▶ **Your objective**: Go through the records and show each line where the word "Fooditem" occurs.

(Code change snippets)
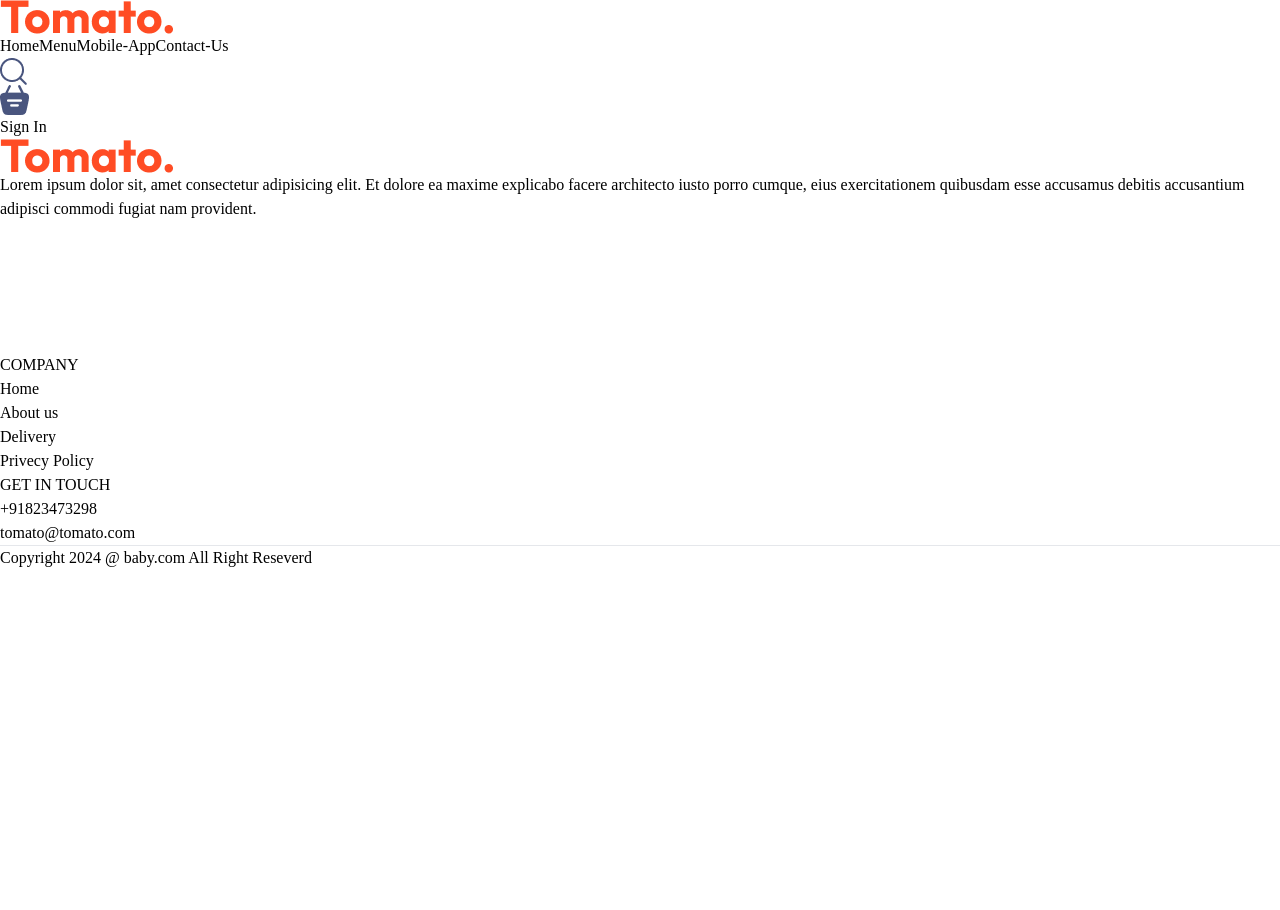
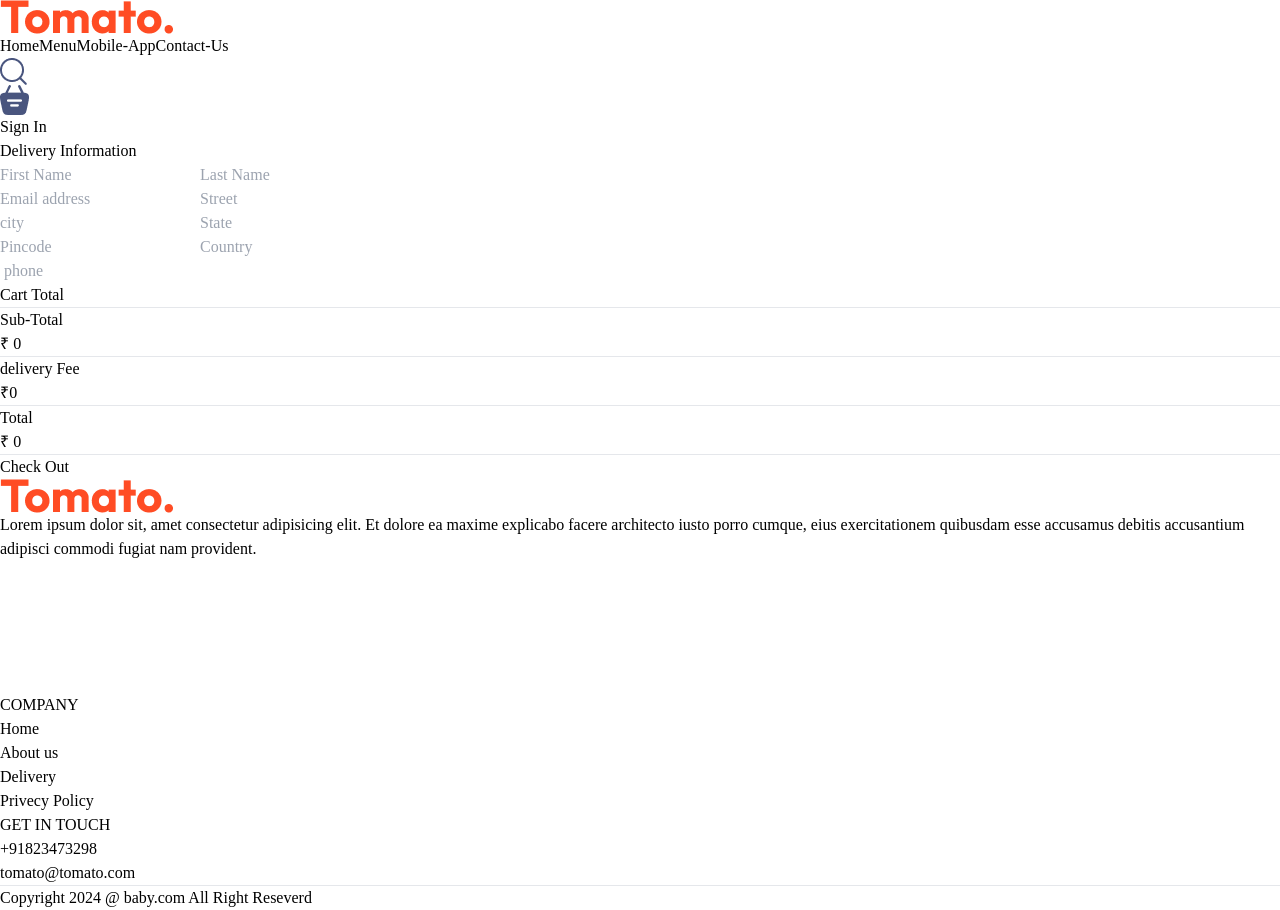
Before and after one commit to Shivam12Shah/food-frontend, a React (Vite) app: page /placeOrder in a window 1280 px wide. Before the commit the page ends 800 px from the top, so only its background shows below. Built offline with nearby package versions, Linux system fonts and the light colour scheme.

Commit message:
placeorder complete

```diff
--- a/src/Components/Cart.jsx
+++ b/src/Components/Cart.jsx
@@ -1,10 +1,13 @@
 import React, { useContext, useState } from "react";
 import { addtocartContext } from "../Context/Context";
 import { food_list } from "../assets/assets";
+import { Link, useNavigate } from "react-router-dom";
 
 const Cart = () => {
-  const { foodlist, cartitem, removefromCart ,getitemtotal } =
+  const { cartitem, removefromCart ,getitemtotal } =
     useContext(addtocartContext);
+
+    const navigate = useNavigate()
 
   return (
     <div className="px-20 my-28 ">
@@ -33,7 +36,7 @@ const Cart = () => {
                     />
                     <p className= "titile-p col-start-2 row-start-1  -ml-20">{items.name}</p>
                     <p className=" ">₹ {items.price}</p>
-                    <p className="">₹ {cartitem[items._id]}</p>
+                    <p className=""> {cartitem[items._id]}</p>
                     <p className="">₹ {items.price * cartitem[items._id]}</p>
                     <p
                       onClick={() => removefromCart(items._id)}
@@ -62,8 +65,8 @@ const Cart = () => {
             </div>
             <hr />
             <div className="total-detals  flex justify-between py-1">
-              <p>delivery Free</p>
-              <p>₹ {getitemtotal()===0? getitemtotal() : getitemtotal()+20}</p>
+              <p>delivery Fee</p>
+              <p>₹{getitemtotal() >0 ?20:0}</p>
             </div>
             <hr />
             <div className="total-detals  flex justify-between py-1">
@@ -71,7 +74,7 @@ const Cart = () => {
               <p>₹ {getitemtotal()===0? getitemtotal() : getitemtotal()+20}</p>
             </div>
             <hr />
-            <button className="bg-green-600 px-4 py-1 mt-3 rounded-md text-white">Check Out</button>
+           <button onClick={()=> navigate("/placeOrder")} className="bg-green-600 px-4 py-1 mt-3 rounded-md text-white">Check Out</button>
 
           </div>
         </div>
--- a/src/Components/Hearder/Explore.jsx
+++ b/src/Components/Hearder/Explore.jsx
@@ -7,19 +7,19 @@ const Explore = ({category , setcategory}) => {
 
 
   return (
-    <div id='explore' className='explore menu my-5 w-full px-20 max-sm:px-4'>
-      <h1 className='text-4xl font-semibold max-sm:text-xl'>Explore Our Menu</h1>
-      <p className='leading-[18px] my-4 max-sm:hidden'>Lorem ipsum dolor sit amet consectetur Lorem ipsum dolor sit amet consectetur, adipisicing elit. Ex, quaerat eius impedit, veritatis quos voluptatum ad vel nihil vero, dolore ipsum minima autem eos modi corrupti totam ducimus dolor distinctio? adipisicing elit. Provident, perferendis?</p>
+    <div id='explore' className='explore menu my-5 w-full px-20 max-sm:px-4 max-sm:my-3'>
+      <h1 className='text-4xl font-semibold max-sm:text-2xl'>Explore Our Menu</h1>
+      <p className='text-slate-400 my-4 max-sm:hidden max-sm:my-0'>Lorem ipsum dolor sit amet consectetur Lorem ipsum dolor sit amet consectetur, adipisicing elit. Ex, quaerat eius impedit, veritatis quos voluptatum ad vel nihil vero, dolore ipsum minima autem eos modi corrupti totam ducimus dolor distinctio? adipisicing elit. Provident, perferendis?</p>
 
 
-      <div className="explore-menu-list w-full flex items-center overflow-y-auto justify-center gap-7 my-10" >
+      <div className="explore-menu-list w-full flex items-center overflow-y-auto  gap-7 my-10 max-sm:gap-2 max-sm:my-3 max-sm:" >
 
         {
           menu_list.map((item, index) => {
             return (
-              <div onClick={()=>setcategory(prev=>prev===item.menu_name? "All" : item.menu_name)} key={index} className="explore-menu-item  max-sm:bg-red-400 ">
-                <img className={category===item.menu_name ? "active w-[110px] h-[110px] border-4 rounded-full border-orange-500 " :'w-[110px] h-[110px] rounded-full' } src={item.menu_image} alt={item.name} />
-                <h3 className={category===item.menu_name?"active text-white rounded-[50px] text-center my-2 bg-orange-600" : "my-2 text-center text-zinc-700 "}>{item.menu_name}</h3>
+              <div onClick={()=>setcategory(prev=>prev===item.menu_name? "All" : item.menu_name)} key={index} className="explore-menu-item    max-sm:shrink-0 ">
+                <img className={category===item.menu_name ? "active w-[110px] h-[110px] border-4 rounded-full border-red-500 " :'w-[110px] h-[110px] rounded-full' } src={item.menu_image} alt={item.name} />
+                <h3 className={category===item.menu_name?"active text-white rounded text-center my-2 bg-red-500 py-1" : "my-2 text-center text-zinc-700 "}>{item.menu_name}</h3>
               </div>
             )
           })
--- a/src/Components/Hearder/Fooditem.jsx
+++ b/src/Components/Hearder/Fooditem.jsx
@@ -6,11 +6,10 @@ import { addtocartContext } from '../../Context/Context'
 const Fooditem = ({id, name , image, price, description, index}) => {
 
     const {cartitem,
-        setcartitem,
         addtocart,
         removefromCart} = useContext(addtocartContext)
   return (
-    <div key={index} className='food-card w-[250px] h-[300px] bg-zinc-100 p-2 rounded-md'>
+    <div key={index} id='foodcarddis' className='food-card w-[250px] h-[300px] bg-zinc-50 p-2 rounded-md hover:bg-zinc-100 hover:scale-105 transition'>
         <div className="imagediv relative">
             <img src={image} alt="" />
             {
@@ -22,12 +21,12 @@ const Fooditem = ({id, name , image, price, description, index}) => {
             }
         </div>
         <div className="food-item-info">
-            <div className="name-rating flex justify-between items-center">
+            <div className="name-rating flex justify-between items-center my-1">
                 <h1 className='font-medium'>{name}</h1>
                 <img className='w- h-[15px] object-cover' src={assets.rating_starts} alt="" />
             </div>
-            <p className='text-sm '>{description}</p>
-            <p className='my-2'>${price}</p>
+            <p className='text-xs mt-1 '>{description}</p>
+            <p className='my-2 bg-red-500 w-fit px-3 py-1 rounded text-white'>₹ {price}</p>
         </div>
 
     </div>
--- a/src/Components/Hearder/Header.jsx
+++ b/src/Components/Hearder/Header.jsx
@@ -5,10 +5,10 @@ const Header = () => {
   return (
     <div className='header px-20 max-sm:px-3'>
       <div className="header-content relative h-[70vh] max-sm:h-[24vh]  " >
-       <div className="textdiv absolute bottom-5 w-[80%] mx-auto px-10 max-sm:px-6 ">
-       <h1 className='text-white font-bold text-6xl my-5  max-sm:text-xl max-sm:my-1'>Order Your <br /> Favorite  Food Online</h1>
-        <p className='text-white w-full max-sm:hidden'>Lorem ipsum dolor sit amet consectetur adipisicing elit. Deserunt, ullam vitae exercitationem temporibus accusantium illo quasi eos voluptas in ad. Ipsum nesciunt odit eum ad vel quos ea blanditiis officia.</p>
-        <button className='bg-slate-100 px-4 py-2 my-2 rounded-[50px] max-sm:px-2 max-sm:py-1'>View Menu</button>
+       <div className="textdiv text-slate-100  absolute bottom-5 w-[80%] mx-auto px-10 max-sm:px-6 ">
+       <h1 className=' font-bold text-6xl my-5  max-sm:text-xl max-sm:my-1'>Order Your <br /> Favorite  Food Online</h1>
+        <p className=' w-full max-sm:hidden'>Lorem ipsum dolor sit amet consectetur adipisicing elit. Deserunt, ullam vitae exercitationem temporibus accusantium illo quasi eos voluptas in ad. Ipsum nesciunt odit eum ad vel quos ea blanditiis officia.</p>
+        <button className='bg-red-500 px-4 py-2 my-2 rounded max-sm:px-2 max-sm:py-1'>View Menu</button>
        </div>
       </div>
     </div>
--- a/src/Components/Login/Loginpopup.jsx
+++ b/src/Components/Login/Loginpopup.jsx
@@ -5,7 +5,7 @@ const Loginpopup = ({setshowlogin,showlogin}) => {
     const [currstate,  setcurrstate] = useState("Login")
   return (
     <div className='w-full h-[100vh] bg-zinc-600 bg-opacity-50 absolute z-50 flex items-center justify-center'>
-      <form className=' w-1/4 h-fit bg-white p-6 rounded-md' >
+      <form className=' w-[350px]  h-fit bg-white p-6 rounded-md' >
         <div className="div flex items-center justify-between">
         {
             currstate
--- a/src/Components/PlaceOrder.jsx
+++ b/src/Components/PlaceOrder.jsx
@@ -1,9 +1,63 @@
-import React from 'react'
+import React, { useContext } from 'react'
+import { addtocartContext } from '../Context/Context';
+
 
 const PlaceOrder = () => {
+
+  const { getitemtotal } =
+  useContext(addtocartContext);
+
   return (
     <div>
-      placeholder
+     <form className='place order px-20 my-10 flex gap-10'>
+      <div className="placeoider-left w-1/2 ">
+        <p className='text-xl font-semibold'>Delivery Information</p>
+        <div className="multifield flex gap-2 my-1 ">
+          <input className='bg-zinc-50 px-3 py-1 rounded w-full border' type="text" placeholder='First Name' />
+          <input className='bg-zinc-50 px-3 py-1 rounded w-full border' type="text" placeholder='Last Name' />
+        </div>
+        <div className="multifield flex gap-2 my-2">
+        <input className='bg-zinc-50 px-3 py-1 rounded w-full border' type="text" placeholder='Email address' />
+        <input className='bg-zinc-50 px-3 py-1 rounded w-full border' type="text" placeholder='Street' />
+        </div>
+        <div className="multifield flex gap-2 my-2">
+          <input className='bg-zinc-50 px-3 py-1 rounded w-full border' type="text" placeholder='city' />
+          <input className='bg-zinc-50 px-3 py-1 rounded w-full border' type="text" placeholder='State' />
+        </div>
+        <div className="multifield flex gap-2 my-2">
+          <input className='bg-zinc-50 px-3 py-1 rounded w-full border' type="text" placeholder='Pincode' />
+          <input className='bg-zinc-50 px-3 py-1 rounded w-full border' type="text" placeholder='Country' />
+
+        </div>
+        <input className='bg-zinc-50 px-3 py-1 rounded w-full border ' type="text" placeholder=' phone' />
+      </div>
+
+      <div className="placeoider-right w-1/2">
+      <div className="cart-tatal">
+          <h2 className="text-xl font-semibold mb-3">Cart Total</h2>
+          <div className="div">
+            <hr />
+            <div className="taotal-details flex justify-between py-1 ">
+              <p>Sub-Total</p>
+              <p>₹ {getitemtotal()}</p>
+            </div>
+            <hr />
+            <div className="total-detals  flex justify-between py-1">
+              <p>delivery Fee</p>
+              <p>₹{getitemtotal() >0 ?20:0}</p>
+            </div>
+            <hr />
+            <div className="total-detals  flex justify-between py-1">
+              <p>Total </p>
+              <p>₹ {getitemtotal()===0? getitemtotal() : getitemtotal()+20}</p>
+            </div>
+            <hr />
+           <button className="bg-green-600 px-4 py-1 mt-3 rounded-md text-white">Check Out</button>
+
+          </div>
+        </div>
+      </div>
+     </form>
     </div>
   )
 }
--- a/src/Context/Context.jsx
+++ b/src/Context/Context.jsx
@@ -5,7 +5,7 @@ export const usercontext = createContext(null);
 export const addtocartContext = createContext(null);
 
 const Context = (props) => {
-  const [cartitem, setcartitem] = useState({});
+  const [cartitem, setcartitem] = useState([]);
 
   const addtocart = (itemid)=>{
     if(!cartitem[itemid]){
@@ -30,6 +30,7 @@ const Context = (props) => {
     }
     return totalprice;
     }
+
   useEffect(()=>{
 
   },[cartitem])
--- a/src/Routers/Router.jsx
+++ b/src/Routers/Router.jsx
@@ -9,7 +9,7 @@ const Router = () => {
       <Routes>
         <Route path="/" element={<Home />} />
         <Route path="/cart" element={<Cart />} />
-        <Route path="/place-order" element={<PlaceOrder />} />
+        <Route path="/placeOrder" element={<PlaceOrder />} />
 
       </Routes>
     </>
--- a/src/index.css
+++ b/src/index.css
@@ -6,6 +6,8 @@
   padding: 0;
   box-sizing: border-box;
   font-family: gilroy;
+  scroll-behavior: smooth;
+
 }
 
 ::-webkit-scrollbar{
@@ -26,7 +28,7 @@
 .header-content{
   margin-top: 1rem;
   border-radius: 50px;
-  background-image: url(header_img.png);
+  background-image: url(https://images.template.net/108161/food-table-background-igjcd.png);
   background-position: center;
   background-size: cover;
   background-repeat: no-repeat;
```
Also changed, not shown: src/Components/Navbar.jsx (line endings or trailing spaces).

▶ **Response area**:
--- a/src/Components/Hearder/Fooditem.jsx
+++ b/src/Components/Hearder/Fooditem.jsx
 const Fooditem = ({id, name , image, price, description, index}) => {
@@ -22,12 +21,12 @@ const Fooditem = ({id, name , image, price, description, index}) => {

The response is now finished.